*** Opening Supplied material ***
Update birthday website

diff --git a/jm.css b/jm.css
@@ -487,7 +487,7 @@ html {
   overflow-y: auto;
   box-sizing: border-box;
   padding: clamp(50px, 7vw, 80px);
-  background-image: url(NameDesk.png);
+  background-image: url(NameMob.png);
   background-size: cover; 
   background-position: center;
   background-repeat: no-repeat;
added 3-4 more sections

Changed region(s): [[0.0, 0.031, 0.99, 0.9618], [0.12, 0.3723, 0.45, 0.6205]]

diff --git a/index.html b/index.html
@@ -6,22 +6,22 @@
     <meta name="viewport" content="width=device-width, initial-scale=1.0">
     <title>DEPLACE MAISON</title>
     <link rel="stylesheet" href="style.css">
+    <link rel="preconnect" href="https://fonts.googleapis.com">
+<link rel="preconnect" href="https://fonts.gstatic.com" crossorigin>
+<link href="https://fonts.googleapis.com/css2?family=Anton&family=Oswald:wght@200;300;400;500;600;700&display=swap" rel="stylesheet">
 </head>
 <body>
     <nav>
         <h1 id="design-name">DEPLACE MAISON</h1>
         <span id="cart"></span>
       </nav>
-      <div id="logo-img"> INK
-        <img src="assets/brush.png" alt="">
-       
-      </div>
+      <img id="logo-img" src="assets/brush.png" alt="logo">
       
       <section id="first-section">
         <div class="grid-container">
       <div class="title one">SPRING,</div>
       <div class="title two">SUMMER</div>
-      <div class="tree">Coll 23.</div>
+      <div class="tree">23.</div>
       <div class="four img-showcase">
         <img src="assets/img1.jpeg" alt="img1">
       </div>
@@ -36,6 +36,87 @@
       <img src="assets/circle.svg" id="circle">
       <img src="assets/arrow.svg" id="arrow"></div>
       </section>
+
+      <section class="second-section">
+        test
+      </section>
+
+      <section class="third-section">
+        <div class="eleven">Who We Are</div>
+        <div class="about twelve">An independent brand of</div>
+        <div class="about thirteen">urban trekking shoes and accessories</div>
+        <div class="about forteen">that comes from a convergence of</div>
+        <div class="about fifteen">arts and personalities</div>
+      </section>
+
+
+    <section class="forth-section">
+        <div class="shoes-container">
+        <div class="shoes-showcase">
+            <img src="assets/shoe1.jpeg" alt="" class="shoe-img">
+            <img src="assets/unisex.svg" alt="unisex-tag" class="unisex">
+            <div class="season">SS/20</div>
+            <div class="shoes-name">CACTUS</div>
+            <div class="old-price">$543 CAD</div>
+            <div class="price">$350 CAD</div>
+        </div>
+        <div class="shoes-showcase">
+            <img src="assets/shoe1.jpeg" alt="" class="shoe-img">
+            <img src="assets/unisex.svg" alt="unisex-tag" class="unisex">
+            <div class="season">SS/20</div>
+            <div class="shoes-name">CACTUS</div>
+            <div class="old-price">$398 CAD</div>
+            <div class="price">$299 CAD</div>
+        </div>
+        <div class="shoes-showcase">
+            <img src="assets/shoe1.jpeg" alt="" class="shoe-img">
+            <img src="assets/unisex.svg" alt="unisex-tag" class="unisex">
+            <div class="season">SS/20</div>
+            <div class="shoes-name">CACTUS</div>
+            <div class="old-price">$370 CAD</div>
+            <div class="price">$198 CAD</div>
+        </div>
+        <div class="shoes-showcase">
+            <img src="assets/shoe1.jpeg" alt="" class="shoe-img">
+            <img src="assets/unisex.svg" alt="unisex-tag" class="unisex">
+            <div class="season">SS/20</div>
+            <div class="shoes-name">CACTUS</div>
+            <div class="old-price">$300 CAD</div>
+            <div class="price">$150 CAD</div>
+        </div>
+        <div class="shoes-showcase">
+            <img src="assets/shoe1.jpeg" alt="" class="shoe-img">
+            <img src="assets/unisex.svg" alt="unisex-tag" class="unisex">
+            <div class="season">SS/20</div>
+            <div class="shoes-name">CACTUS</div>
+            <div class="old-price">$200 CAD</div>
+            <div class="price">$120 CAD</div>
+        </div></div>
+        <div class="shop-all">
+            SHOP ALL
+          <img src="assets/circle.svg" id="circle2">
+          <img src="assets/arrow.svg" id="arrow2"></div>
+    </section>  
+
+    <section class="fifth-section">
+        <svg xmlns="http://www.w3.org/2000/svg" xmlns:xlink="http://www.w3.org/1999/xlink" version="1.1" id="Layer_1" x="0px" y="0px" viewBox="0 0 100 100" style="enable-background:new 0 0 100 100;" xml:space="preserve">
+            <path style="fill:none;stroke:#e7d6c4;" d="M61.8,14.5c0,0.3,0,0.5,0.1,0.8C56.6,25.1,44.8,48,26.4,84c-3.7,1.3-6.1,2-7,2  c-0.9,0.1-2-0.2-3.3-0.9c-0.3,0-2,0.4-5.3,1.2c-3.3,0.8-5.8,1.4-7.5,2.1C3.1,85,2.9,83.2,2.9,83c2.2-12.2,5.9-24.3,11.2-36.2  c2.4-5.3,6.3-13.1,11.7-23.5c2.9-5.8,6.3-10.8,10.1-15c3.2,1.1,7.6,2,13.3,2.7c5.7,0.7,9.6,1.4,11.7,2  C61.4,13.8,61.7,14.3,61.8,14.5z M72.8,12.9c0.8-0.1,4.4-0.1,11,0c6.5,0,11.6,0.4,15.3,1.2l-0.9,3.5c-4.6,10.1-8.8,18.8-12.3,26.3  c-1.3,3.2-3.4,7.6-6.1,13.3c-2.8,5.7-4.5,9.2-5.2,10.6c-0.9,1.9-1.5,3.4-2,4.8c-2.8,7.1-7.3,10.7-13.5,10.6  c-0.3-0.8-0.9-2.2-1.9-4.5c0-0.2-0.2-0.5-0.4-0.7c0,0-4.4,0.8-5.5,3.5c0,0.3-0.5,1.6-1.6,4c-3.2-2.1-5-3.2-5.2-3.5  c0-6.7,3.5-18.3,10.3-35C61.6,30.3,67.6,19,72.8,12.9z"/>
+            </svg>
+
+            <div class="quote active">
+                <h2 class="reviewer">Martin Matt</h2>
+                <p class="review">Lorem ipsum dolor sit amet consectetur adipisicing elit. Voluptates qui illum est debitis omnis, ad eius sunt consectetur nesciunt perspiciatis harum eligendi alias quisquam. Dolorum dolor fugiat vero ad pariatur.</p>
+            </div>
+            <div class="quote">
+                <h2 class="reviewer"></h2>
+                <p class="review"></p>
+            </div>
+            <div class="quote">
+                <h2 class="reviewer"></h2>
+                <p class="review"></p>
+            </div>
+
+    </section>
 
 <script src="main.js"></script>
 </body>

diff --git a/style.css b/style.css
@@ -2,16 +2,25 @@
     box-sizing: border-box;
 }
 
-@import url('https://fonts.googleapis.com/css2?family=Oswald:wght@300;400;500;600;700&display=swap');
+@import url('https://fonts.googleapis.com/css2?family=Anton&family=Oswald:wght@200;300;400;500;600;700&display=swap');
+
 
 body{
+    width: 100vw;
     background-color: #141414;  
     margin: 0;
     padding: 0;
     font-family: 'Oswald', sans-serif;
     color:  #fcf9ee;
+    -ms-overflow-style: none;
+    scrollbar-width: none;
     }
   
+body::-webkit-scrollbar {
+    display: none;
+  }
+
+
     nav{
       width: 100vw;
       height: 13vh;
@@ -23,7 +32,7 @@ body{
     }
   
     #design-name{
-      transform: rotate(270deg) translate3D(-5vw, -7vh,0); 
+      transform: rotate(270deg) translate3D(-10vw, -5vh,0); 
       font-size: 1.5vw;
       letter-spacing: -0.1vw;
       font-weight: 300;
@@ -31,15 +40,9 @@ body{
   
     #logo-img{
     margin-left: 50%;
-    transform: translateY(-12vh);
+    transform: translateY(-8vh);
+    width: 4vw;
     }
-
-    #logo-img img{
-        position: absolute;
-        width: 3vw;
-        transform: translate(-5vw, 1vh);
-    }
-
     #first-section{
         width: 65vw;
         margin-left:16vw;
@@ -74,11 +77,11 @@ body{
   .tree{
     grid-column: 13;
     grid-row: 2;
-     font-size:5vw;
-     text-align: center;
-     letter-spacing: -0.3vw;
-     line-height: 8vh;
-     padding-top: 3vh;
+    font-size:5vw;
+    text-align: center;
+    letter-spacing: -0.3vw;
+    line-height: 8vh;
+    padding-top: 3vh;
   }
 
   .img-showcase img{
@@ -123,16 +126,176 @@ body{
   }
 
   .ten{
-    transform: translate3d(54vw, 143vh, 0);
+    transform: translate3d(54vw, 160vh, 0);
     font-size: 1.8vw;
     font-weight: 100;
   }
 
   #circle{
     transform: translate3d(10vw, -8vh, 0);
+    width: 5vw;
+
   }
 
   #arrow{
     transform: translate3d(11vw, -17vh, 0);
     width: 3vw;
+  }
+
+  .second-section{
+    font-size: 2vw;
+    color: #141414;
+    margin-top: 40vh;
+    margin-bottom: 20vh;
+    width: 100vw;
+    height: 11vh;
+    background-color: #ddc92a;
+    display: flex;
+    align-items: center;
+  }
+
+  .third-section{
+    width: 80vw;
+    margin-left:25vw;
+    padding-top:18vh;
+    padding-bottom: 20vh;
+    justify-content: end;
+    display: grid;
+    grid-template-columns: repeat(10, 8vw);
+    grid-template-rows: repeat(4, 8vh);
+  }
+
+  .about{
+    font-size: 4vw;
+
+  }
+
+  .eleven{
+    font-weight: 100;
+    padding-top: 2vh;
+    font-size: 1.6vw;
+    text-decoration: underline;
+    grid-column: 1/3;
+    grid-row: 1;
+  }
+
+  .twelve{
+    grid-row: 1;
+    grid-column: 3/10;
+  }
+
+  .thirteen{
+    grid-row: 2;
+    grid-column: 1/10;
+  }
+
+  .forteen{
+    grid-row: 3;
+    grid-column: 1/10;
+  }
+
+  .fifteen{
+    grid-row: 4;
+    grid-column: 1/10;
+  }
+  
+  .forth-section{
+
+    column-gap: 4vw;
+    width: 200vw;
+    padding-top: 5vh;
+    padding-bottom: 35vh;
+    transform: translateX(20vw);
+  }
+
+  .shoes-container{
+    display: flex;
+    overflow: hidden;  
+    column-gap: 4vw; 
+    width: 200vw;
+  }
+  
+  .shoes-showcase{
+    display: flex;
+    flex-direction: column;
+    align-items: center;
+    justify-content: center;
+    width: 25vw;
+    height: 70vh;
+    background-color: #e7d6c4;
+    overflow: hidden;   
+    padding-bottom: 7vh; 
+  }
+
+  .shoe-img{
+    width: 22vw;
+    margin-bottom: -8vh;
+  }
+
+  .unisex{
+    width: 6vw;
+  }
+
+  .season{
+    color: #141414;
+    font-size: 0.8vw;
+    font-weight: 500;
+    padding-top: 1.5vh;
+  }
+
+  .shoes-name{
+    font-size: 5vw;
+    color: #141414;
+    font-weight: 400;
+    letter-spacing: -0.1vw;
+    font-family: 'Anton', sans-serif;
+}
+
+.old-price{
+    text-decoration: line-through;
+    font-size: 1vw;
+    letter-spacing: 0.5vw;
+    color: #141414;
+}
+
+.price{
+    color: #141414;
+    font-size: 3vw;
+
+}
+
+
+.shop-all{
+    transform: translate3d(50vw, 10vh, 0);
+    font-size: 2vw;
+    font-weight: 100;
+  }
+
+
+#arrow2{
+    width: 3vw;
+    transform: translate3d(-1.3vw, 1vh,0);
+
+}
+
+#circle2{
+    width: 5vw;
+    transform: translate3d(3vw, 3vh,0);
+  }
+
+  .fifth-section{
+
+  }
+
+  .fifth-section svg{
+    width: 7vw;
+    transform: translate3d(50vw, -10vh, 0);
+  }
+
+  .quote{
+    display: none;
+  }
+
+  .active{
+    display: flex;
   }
*** Closing Supplied material ***
→ **Your task**
Copy every line in the data above that has the string "weight" in it.

→ **The answer**
       font-weight: 300;
     font-weight: 100;
+    font-weight: 100;
+    font-weight: 500;
+    font-weight: 400;
+    font-weight: 100;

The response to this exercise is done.